Taxpayers Lose Royal(t)y
The Department of the Interior’s (DOI) Royalty Policy Committee makes for a juicy turkey this Thanksgiving. The committee is made up of a group of outside advisors, the majority of whom work for the very industries DOI charges and collects royalties from. Unsurprisingly, the committee’s recommendations reflect industry wishes, often at the expense of the federal taxpayer. With a hefty serving of public scrutiny regarding the unbalanced make-up of the committee, DOI is asking for additional members to join the committee ranks. Let’s hope DOI puts this bird to bed and appoints some taxpayer advocates to the committee this time around.
MOX is Nixed
Among the precious few things to be thankful for this year are the Department of Energy’s (DOE’s) actions to (FINALLY!) move away from the Mixed Oxide Fuel Fabrication Facility (MOX) in South Carolina. The MOX project was concocted nearly two decades ago as a means to dispose of surplus weapons-grade plutonium, but quickly became a poster-child for government boondoggles. The cost increased from the initial estimate of $1 billion in 2002 to $4.8 billion in 2007, when construction began. And in 2016, it was officially revised up to $17 billion. Both the Obama and Trump administrations have pushed to shutter the facility, but MOX proponents in Congress have resisted. Finally, in September, Congress enacted an Energy & Water appropriations measure allowing the use of funds for shutdown activities. In October, DOE issued a notice to terminate the MOX construction contract just one day after an injunction against ending the project was lifted. But like a pumpkin pie with a burnt crust, the news is bittersweet – DOE spent more than $5 billion on MOX before recently moving to shut it down.
Taxes, And Lack of Common Sense
On the heels of last year’s massive tax cut, the House is back at it with so-called Tax Reform 2.0 (never mind that we didn’t even get Tax Reform 1.0, just a more than $1 trillion revenue loss) that would make permanent some of the individual income tax cuts set to expire under the law. Thing is lawmakers made them expire to reduce price tag on last year’s law. Since the legislation only affects two and half years at the end of the ten year budget scoring window, the cost comes in at $0.5 trillion, but the second ten years reveals the cost to be more than $3 trillion. The tax code sorely needs reform, but last year’s tax law increased the country’s dire fiscal situation and stuffing this turkey on top would make it even worse.

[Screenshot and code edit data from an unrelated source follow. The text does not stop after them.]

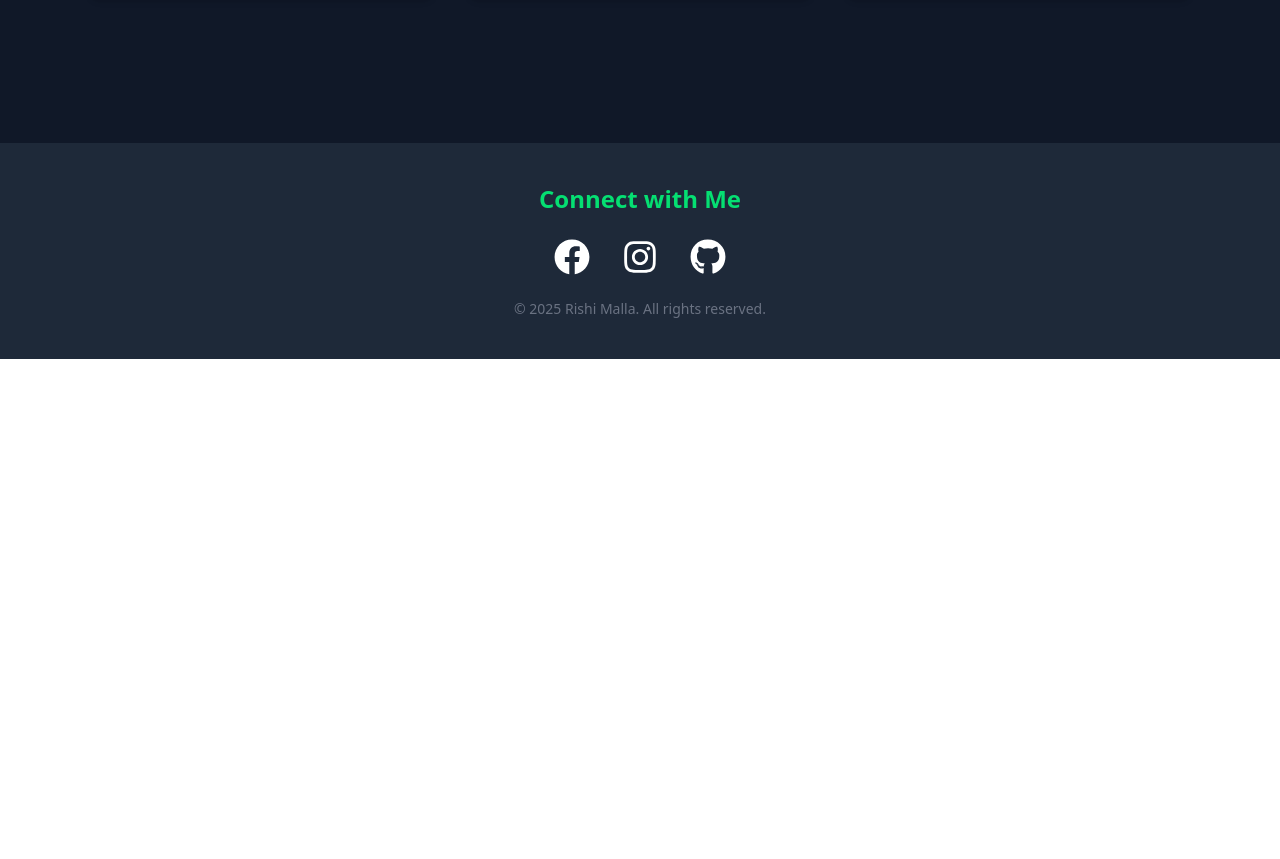
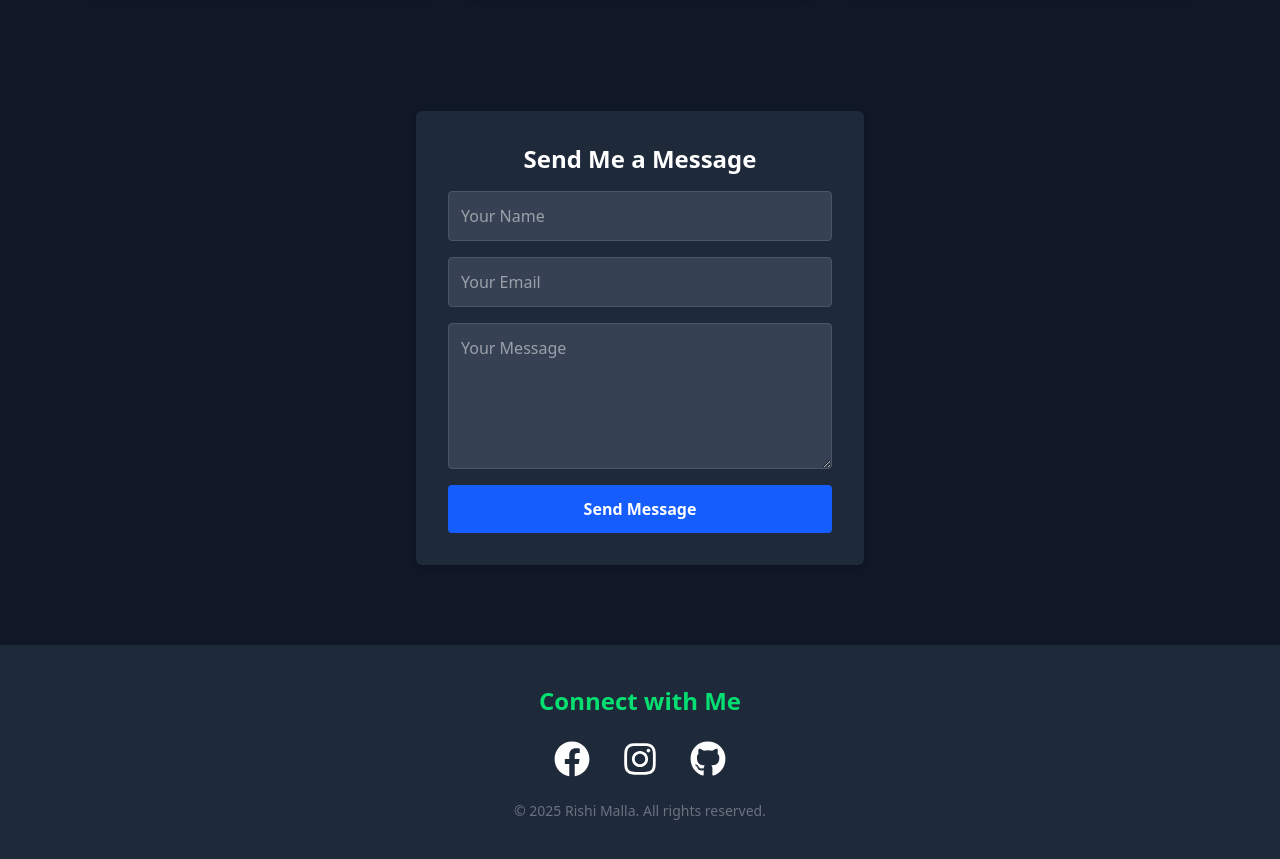
Before and after one commit to rishi12255/aboutme, a React (Vite) app: page / in a window 1280 px wide. Shown: the part 1753-2612 px from the top of the page. Before the commit the page ends 2112 px from the top, so only its background shows below. Built offline with nearby package versions, Linux system fonts and the light colour scheme.

Commit message:
Database

```diff
--- a/package.json
+++ b/package.json
@@ -11,6 +11,7 @@
   },
   "dependencies": {
     "@tailwindcss/vite": "^4.1.11",
+    "emailjs-com": "^3.2.0",
     "framer-motion": "^12.23.3",
     "react": "^19.1.0",
     "react-dom": "^19.1.0",
--- a/src/App.jsx
+++ b/src/App.jsx
@@ -4,6 +4,7 @@ import About from './Pages/About'
 import Projects from './Pages/Projects'
 import Footer from './Pages/Footer'
 import Tech from './Pages/Tech'
+import Contact from './Pages/Contact'
 
 function App() {
   const [count, setCount] = useState(0)
@@ -15,6 +16,7 @@ function App() {
      <About/>
      <Tech/>
      <Projects/>
+     <Contact/>
      <Footer/>
       </div>
 
--- /dev/null
+++ b/src/Pages/Contact.jsx
@@ -0,0 +1,84 @@
+import React, { useState } from 'react';
+import emailjs from 'emailjs-com';
+
+function Contact() {
+  const [formData, setFormData] = useState({
+    name: '',
+    email: '',
+    message: '',
+  });
+
+  const [status, setStatus] = useState('');
+
+  const handleChange = (e) => {
+    setFormData({
+      ...formData,
+      [e.target.name]: e.target.value,
+    });
+  };
+
+  const sendEmail = (e) => {
+    e.preventDefault();
+
+    emailjs.send(
+      'service_03t9uur',
+      'template_dun8ua4',
+      formData,
+      '30cy7zYejeV5WxG0L'
+    ).then(
+      (response) => {
+        console.log('SUCCESS!', response.status, response.text);
+        setStatus('✅ Message sent successfully!');
+        setFormData({ name: '', email: '', message: '' });
+      },
+      (err) => {
+        console.log('FAILED...', err);
+        setStatus('❌ Failed to send message. Please try again.');
+      }
+    );
+  };
+
+  return (
+    <div className="p-8 max-w-md mx-auto bg-gray-800 rounded-md shadow-md mt-12 mb-12">
+      <h2 className="text-2xl font-bold mb-4 text-center">Send Me a Message</h2>
+      <form onSubmit={sendEmail} className="flex flex-col space-y-4">
+        <input
+          type="text"
+          name="name"
+          placeholder="Your Name"
+          value={formData.name}
+          onChange={handleChange}
+          className="p-3 rounded bg-gray-700 border border-gray-600 text-white"
+          required
+        />
+        <input
+          type="email"
+          name="email"
+          placeholder="Your Email"
+          value={formData.email}
+          onChange={handleChange}
+          className="p-3 rounded bg-gray-700 border border-gray-600 text-white"
+          required
+        />
+        <textarea
+          name="message"
+          placeholder="Your Message"
+          value={formData.message}
+          onChange={handleChange}
+          rows="5"
+          className="p-3 rounded bg-gray-700 border border-gray-600 text-white"
+          required
+        />
+        <button
+          type="submit"
+          className="bg-blue-600 hover:bg-blue-700 transition-colors p-3 rounded text-white font-semibold"
+        >
+          Send Message
+        </button>
+        {status && <p className="text-center mt-2">{status}</p>}
+      </form>
+    </div>
+  );
+}
+
+export default Contact;
```
Also changed, not shown: 1 other file (tests, documents, lock files or other folders).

There is still a lot of things to do before the 116th Congress takes their oath in January. And we’re sure we’ll see some turkeys and areas to give thanks. Have a Happy Thanksgiving and watch out for that tryptophan coma.